- **YOUR OBJECTIVE**:
Every line below containing the word "string" should be found and copied.

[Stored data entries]
<<<<

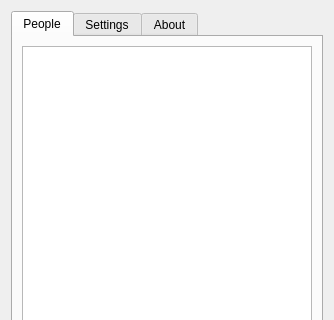
First picture: the form in ui/peerdialog.ui, repository shaan7/Kapotah, before the edit; both pictures show x 0 to 334 and y 0 to 320 of the 334 by 480 pixel window.
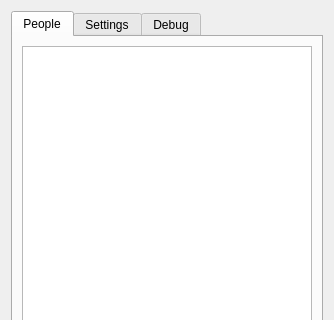
Second picture: the form after the edit. The open tabs and pages were chosen to show the change. Icons and pictures are not drawn.

Commit message: changed "about" Tab to "debug" tab

What changed in the file:
```diff
--- a/ui/peerdialog.ui
+++ b/ui/peerdialog.ui
@@ -152,7 +152,7 @@
      </widget>
      <widget class="QWidget" name="tab_3">
       <attribute name="title">
-       <string>About</string>
+       <string>Debug</string>
       </attribute>
       <widget class="QPlainTextEdit" name="aboutText">
        <property name="geometry">
```
Left out of the diff: 4 changed lines with no effect on the pictures. The commit also changes 1 other file.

>>>>

- **SOLUTION FOR THIS PROBLEM**:
-       <string>About</string>
+       <string>Debug</string>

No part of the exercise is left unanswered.